Haas through as Isner breaks another record
John Isner – wherever he goes, records of longevity lie broken in his wake. He of course won that match at Wimbledon in 2010 against Nicolas Mahut, which set benchmarks in terms of the longest match, set, games (in a set, in a match, won by the winner, won by the loser), aces (individual and total), service games held and points won. But not content with that, he decided to save the bagatelle of 12 match points on Saturday. Alas, it was not enough to defeat Tommy Haas, who finished the match off at the 13th time of asking by the score of 7-5, 7-6(4), 4-6, 6-7(10), 10-8.
Initially, Isner seemed to be feeling the effects of his second-round match which culminated on Friday in a five-set win over fellow American Ryan Harrison. 35-year-old Haas rolled back the years and justified his No.12 seeding and looked to be cruising into the second week, particularly when he got a read on Isner’s service from the deuce court in the 12th game of the fourth set with the giant American serving to stay in the match.
Nine times Haas carved out a match point, and nine times Isner saved it once he was back serving from the Ad court. That was already enough to equal the Grand Slam record of match points saved, but Isner then went on to add another three in the tie-break, including one at 8-7 where Haas agonizingly double-faulted for the ninth time in the match.
Big bad John took the breaker 12-10 and raced into a 3-0 lead in the final set, but the spirit of Mahut was obviously present on No.1 court and we were not about to let this match tail off into a “normal” conclusion. Back Haas came to level matters at 4-4, and after Isner missed a match point of his own at 4-5, 30-40, we went into extra time. At deuce in the 17th game, the American’s arm began to tremble, and seven points later Haas was into the fourth round, as relieved as he was tired, while Isner took the defeat with his customary good grace.
After a day’s rest, the veteran German will take on Mikhail Youzhny, who made it through to the quarter-finals here three years ago en route to his sole foray into the top 10 rankings, is one step away from emulating that last eight appearance after upsetting No.8 seed Janko Tipsarevic. The Russian was solid on both his first and second services, so much so that the Serb did not create a single break point until the third set. Youzhny duly saved them, all three, and rounded out the match with aplomb, 6-4, 6-4, 6-3 in four minutes over the two-hour mark.

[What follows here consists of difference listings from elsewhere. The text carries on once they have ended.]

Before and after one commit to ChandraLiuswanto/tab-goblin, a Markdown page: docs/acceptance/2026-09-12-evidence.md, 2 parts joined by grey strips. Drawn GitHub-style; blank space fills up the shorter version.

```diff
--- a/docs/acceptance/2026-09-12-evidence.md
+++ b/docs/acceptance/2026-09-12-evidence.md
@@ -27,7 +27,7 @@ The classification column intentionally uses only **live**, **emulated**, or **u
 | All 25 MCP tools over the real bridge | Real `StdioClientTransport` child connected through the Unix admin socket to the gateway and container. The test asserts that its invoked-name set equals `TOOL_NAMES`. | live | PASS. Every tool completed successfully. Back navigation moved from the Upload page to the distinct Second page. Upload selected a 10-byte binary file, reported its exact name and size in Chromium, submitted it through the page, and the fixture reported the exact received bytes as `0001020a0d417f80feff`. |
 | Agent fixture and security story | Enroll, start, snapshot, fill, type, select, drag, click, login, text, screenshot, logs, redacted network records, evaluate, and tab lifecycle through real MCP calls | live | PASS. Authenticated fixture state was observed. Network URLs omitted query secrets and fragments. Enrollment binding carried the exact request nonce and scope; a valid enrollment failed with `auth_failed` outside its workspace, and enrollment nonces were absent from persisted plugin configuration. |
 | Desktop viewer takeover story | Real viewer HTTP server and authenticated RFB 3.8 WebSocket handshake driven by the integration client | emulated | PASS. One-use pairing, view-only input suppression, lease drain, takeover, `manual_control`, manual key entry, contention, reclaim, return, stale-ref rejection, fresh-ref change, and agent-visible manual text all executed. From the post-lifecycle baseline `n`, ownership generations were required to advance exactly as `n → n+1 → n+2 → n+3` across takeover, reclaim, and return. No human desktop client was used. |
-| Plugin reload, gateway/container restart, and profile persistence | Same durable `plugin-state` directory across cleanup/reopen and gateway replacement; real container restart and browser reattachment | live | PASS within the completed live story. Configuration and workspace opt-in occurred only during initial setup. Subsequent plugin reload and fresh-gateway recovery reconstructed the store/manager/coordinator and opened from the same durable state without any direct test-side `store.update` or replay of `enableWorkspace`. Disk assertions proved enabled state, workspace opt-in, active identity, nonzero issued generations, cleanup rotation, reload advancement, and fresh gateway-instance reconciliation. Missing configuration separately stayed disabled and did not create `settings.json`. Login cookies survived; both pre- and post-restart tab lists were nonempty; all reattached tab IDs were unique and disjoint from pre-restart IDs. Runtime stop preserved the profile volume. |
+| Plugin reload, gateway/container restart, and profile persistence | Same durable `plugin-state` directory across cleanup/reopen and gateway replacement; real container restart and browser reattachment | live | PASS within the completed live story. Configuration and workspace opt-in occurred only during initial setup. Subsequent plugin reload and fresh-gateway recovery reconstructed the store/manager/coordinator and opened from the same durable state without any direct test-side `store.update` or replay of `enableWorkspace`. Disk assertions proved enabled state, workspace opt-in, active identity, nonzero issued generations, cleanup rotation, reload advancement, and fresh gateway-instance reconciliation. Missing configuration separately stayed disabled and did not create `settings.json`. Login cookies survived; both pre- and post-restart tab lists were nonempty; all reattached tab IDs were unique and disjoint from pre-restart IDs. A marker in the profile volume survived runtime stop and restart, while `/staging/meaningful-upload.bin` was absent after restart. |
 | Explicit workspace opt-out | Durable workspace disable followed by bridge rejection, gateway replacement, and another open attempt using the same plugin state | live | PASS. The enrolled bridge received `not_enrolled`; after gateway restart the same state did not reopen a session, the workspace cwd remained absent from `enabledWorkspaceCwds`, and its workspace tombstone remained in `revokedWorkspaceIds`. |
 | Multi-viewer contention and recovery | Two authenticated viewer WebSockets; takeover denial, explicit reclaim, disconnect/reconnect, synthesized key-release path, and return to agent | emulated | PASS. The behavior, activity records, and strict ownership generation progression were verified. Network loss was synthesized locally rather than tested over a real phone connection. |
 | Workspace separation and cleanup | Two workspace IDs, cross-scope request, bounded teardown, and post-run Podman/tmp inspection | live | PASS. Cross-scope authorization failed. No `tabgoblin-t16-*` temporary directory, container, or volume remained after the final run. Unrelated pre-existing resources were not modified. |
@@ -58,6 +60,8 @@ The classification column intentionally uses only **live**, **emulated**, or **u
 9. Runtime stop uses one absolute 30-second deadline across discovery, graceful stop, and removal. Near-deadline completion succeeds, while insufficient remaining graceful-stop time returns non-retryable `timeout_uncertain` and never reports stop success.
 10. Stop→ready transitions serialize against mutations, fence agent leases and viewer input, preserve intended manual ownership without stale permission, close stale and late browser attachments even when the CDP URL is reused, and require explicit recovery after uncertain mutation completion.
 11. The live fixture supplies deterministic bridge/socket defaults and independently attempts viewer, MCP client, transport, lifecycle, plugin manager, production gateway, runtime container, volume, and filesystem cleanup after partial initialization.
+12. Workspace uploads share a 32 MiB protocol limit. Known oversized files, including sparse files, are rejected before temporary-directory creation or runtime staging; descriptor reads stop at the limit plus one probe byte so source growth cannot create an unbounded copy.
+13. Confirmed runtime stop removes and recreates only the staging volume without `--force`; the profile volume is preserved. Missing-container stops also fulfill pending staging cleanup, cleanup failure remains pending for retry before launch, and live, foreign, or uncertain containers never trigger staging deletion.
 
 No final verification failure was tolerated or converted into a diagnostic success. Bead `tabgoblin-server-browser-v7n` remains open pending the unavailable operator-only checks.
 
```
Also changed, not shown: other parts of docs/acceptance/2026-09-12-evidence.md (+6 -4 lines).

"At 1-4 down in the fifth, I thought it wasn't looking good," said Haas. "It was crazy - a big rollercoaster with not many thoughts in between. This is a great match to have been a part of, especially against someone who is very used to these kind of matches. Unfortunately someone has to lose, and I think it would have been more upsetting for me having had so many chances to win in the fourth set."